It first appeared in a cartoon showing a down-at-heel guy on the street bearing a sandwich board which said "Patronise The Old Firm". Underneath was a cynical reference to "Rangers, Celtic Ltd". The message was clear: these supposed rivals were happy to privately work in cahoots to commercially exploit and dominate Scottish football. The cartoon appeared 108 years ago.

Back then the two clubs could meet up to 10 times a year in various competitions. Very convenient.
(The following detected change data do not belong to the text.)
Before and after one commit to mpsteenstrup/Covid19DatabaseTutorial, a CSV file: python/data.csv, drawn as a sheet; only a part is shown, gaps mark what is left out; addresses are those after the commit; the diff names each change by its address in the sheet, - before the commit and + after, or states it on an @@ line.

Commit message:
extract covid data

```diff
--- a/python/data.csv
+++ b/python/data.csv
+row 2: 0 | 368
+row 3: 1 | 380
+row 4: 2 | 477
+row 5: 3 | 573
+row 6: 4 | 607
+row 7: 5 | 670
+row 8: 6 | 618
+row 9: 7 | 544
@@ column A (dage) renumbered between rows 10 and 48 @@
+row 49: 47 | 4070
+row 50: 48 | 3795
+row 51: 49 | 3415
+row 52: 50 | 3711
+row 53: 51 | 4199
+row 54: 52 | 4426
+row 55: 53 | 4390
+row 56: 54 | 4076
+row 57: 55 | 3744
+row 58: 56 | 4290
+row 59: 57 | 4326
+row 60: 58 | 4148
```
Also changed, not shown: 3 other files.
Fans got wise to what was going on and rioted when the 1909 Scottish Cup final replay ended in another draw, necessitating a second replay and supporters having to turn up a third time for the same contest.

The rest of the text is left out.